I’m doing my best to not reiterate every post that has come before me in this week’s reading… Hopefully I’ll succeed.
I actually experienced the issues that Stephanie raised for her eventual post-collegiate endeavors. There I was, fresh with a B.A. in History… my only job offer was within the same agency I had been employed for the past two years. While my friends who dropped out of high school were earning $25/hour in Boston working in some facet of the Union world, I was pulling in a whopping $8/hour as the sole History graduate of that semester who actually worked in the field. The latter was much more gratifying than the prior.
I loved working for the Historical Society. My coworkers and the guests that walked through our doors were (for the most part) amazing.
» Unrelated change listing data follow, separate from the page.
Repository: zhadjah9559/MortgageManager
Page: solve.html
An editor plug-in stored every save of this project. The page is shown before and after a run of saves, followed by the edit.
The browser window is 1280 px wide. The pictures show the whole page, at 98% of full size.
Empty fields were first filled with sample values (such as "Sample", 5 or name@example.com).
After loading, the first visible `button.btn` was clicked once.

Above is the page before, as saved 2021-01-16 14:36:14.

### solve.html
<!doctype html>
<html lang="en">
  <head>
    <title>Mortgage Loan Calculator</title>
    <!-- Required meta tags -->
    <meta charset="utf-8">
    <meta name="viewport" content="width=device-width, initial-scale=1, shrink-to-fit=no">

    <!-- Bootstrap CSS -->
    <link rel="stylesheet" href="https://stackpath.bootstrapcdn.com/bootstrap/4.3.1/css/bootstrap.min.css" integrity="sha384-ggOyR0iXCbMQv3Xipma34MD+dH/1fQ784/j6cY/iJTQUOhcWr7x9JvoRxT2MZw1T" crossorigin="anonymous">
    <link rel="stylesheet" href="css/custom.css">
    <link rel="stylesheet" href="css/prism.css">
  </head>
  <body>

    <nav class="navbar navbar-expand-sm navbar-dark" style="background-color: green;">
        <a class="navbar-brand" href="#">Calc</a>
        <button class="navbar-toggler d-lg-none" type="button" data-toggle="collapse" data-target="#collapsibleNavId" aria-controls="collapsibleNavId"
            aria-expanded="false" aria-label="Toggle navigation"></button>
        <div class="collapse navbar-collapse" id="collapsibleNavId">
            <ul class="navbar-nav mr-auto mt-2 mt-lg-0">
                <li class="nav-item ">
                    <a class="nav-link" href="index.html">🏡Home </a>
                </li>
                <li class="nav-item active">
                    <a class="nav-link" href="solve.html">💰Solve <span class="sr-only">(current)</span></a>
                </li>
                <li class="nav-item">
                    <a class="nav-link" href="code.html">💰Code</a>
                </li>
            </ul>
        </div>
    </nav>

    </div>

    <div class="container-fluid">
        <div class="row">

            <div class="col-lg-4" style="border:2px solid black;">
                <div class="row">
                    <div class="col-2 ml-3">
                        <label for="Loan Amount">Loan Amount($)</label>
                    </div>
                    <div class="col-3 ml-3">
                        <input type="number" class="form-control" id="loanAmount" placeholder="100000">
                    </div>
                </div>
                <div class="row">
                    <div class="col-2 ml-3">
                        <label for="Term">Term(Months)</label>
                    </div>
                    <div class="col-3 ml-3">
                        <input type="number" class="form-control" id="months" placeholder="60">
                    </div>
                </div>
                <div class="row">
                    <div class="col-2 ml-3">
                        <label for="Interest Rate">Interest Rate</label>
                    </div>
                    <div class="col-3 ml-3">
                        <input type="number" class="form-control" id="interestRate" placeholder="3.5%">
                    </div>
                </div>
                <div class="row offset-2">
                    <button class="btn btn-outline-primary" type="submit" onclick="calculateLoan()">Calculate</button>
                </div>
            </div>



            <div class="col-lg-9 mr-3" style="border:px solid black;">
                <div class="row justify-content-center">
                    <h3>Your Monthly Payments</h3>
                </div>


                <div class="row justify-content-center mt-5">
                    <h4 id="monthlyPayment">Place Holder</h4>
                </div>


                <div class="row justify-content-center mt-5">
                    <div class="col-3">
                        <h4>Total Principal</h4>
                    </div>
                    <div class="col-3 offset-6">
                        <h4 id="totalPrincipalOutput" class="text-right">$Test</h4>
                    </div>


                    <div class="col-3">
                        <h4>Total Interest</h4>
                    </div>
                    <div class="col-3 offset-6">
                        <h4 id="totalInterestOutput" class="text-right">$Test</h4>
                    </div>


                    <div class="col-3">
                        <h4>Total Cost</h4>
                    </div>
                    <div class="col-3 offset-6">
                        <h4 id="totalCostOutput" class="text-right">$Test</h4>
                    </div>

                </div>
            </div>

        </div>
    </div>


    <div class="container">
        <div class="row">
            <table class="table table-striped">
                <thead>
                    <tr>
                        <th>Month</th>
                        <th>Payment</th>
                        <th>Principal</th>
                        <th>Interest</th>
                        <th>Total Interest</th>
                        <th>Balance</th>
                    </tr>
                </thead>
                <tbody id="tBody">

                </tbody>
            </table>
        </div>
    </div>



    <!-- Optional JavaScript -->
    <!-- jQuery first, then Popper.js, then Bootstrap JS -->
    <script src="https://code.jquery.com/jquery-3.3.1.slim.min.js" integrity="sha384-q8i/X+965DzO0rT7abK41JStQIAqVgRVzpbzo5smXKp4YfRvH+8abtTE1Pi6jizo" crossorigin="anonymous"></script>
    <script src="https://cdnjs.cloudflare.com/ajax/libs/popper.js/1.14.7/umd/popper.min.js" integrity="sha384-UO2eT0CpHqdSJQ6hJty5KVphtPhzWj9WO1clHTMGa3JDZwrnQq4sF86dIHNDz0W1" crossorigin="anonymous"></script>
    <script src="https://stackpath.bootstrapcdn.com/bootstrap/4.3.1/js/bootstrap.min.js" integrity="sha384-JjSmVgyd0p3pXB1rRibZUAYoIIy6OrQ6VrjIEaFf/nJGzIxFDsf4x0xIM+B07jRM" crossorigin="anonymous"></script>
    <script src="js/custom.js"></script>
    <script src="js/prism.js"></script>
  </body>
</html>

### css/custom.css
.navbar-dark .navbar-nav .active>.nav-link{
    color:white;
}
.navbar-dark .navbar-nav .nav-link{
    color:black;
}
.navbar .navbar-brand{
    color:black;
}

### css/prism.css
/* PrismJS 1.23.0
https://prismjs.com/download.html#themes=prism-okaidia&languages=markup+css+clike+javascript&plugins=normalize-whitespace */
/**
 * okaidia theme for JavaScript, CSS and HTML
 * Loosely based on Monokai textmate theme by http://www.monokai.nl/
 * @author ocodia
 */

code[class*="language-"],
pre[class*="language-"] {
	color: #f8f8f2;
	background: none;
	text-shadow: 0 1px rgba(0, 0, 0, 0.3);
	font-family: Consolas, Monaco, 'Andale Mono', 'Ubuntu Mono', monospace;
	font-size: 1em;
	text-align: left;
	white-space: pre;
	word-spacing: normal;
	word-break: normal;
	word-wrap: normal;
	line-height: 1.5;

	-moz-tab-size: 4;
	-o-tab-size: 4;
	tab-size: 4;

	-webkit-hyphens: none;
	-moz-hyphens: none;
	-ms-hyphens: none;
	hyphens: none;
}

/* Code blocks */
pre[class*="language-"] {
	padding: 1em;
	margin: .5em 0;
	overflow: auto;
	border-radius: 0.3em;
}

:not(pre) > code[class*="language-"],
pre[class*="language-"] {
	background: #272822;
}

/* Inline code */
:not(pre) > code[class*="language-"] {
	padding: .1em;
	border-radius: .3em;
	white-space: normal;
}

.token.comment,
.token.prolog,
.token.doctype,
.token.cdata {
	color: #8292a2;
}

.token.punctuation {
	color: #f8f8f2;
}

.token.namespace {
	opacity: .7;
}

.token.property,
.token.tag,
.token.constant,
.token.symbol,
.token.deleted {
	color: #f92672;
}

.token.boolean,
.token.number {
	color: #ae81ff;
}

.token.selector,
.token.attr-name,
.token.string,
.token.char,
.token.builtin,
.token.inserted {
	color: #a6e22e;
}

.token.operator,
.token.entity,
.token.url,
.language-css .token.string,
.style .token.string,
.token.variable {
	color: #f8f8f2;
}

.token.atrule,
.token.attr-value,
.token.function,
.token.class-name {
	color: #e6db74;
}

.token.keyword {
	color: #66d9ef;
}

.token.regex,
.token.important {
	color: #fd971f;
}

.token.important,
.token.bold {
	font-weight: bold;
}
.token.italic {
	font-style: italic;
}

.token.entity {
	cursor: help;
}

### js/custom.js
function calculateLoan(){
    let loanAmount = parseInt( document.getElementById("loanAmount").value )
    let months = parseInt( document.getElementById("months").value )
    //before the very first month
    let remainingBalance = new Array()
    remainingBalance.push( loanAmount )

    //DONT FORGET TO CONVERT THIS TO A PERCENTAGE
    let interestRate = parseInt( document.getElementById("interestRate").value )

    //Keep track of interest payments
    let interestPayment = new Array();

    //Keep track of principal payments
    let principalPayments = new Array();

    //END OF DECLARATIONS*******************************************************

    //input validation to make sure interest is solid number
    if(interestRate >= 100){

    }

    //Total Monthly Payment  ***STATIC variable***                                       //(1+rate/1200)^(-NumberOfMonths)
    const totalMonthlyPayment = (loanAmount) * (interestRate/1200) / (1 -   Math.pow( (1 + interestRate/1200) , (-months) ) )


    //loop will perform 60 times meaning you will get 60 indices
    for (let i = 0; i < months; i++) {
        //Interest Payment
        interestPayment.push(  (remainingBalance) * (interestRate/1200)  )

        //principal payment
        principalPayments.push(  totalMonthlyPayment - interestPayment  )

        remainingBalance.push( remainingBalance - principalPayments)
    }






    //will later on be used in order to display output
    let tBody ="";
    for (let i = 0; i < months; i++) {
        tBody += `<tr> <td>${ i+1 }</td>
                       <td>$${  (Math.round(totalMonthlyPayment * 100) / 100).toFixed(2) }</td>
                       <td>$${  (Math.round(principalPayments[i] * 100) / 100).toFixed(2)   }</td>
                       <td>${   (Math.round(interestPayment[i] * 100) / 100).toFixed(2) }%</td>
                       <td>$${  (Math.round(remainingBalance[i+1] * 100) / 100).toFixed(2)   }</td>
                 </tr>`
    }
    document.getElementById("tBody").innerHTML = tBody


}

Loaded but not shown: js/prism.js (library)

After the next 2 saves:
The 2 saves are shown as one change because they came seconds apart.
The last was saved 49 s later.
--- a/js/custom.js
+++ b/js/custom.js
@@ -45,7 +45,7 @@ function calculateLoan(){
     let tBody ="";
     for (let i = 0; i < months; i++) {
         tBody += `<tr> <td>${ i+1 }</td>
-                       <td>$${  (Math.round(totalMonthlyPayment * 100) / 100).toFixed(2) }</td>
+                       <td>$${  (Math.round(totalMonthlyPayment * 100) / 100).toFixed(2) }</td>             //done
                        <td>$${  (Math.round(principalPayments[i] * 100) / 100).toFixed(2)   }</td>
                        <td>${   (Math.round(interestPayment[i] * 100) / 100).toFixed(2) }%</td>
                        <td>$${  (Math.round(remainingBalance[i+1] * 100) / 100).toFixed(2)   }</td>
I did not enjoy the bureaucracy that came with working for a State agency. Every June/July during my time at the ISHS, I was waiting patiently for the next fiscal year’s budget to emerge in hopes that my meager wage would be included – hopefully in its entirety.
Another thing that left with with a bad taste towards being a State employee, were the endless loopholes and/or restrictions that limited our abilities as Historians. I all too frequently took liberty on certain projects that have otherwise gone ignored. The old adage, ‘it is easier to ask forgiveness than permission’ rang all too true. I couldn’t stand aside and watch a valuable site, building, or artifact decay due to ‘planning/budget issues’. The exact bureaucracy that most Americans feel is protecting our past, is actually what is preventing it in the first place.
Case in point: The next time you’re in the area of the Old Idaho State Penitentiary, go around to the East side of the property just outside of the wall. Here you’ll find a horse-drawn carriage with wheels buried in the ground and dilapidated wood decaying from the inside-out. The signage is as absent from the artifact as its protection from the elements.
I only found out what this carriage was by word of mouth from coworkers who had been in the agency longer than I’ve been in Idaho. It is one of the few, if only, of its kind in the world that belonged to the Morrison-Knudsen Company. This gravel carriage had been a part of a company that was the first of its kind in Boise that reached greater fame through work on the Alaska Pipeline, Hoover Dam, Kennedy Space Center, and other architectural projects worldwide. In a state where local history usually is scarce and not too significant on a global scale, you’d figure that this would be one of the treasures stowed away in a place of pride in any of our museums (the Old Pen has almost an entire building dedicated to horse-drawn vehicles). Instead, this artifact is left to decay. Moving it has been a long lost possibility, as it is in no condition to be moved or rehabilitated at all. The metal braces have rusted, the wood looks like a collection of splinters barely being held together. A piece of history ignored and neglected because the budget and the concerns of the State did not include it.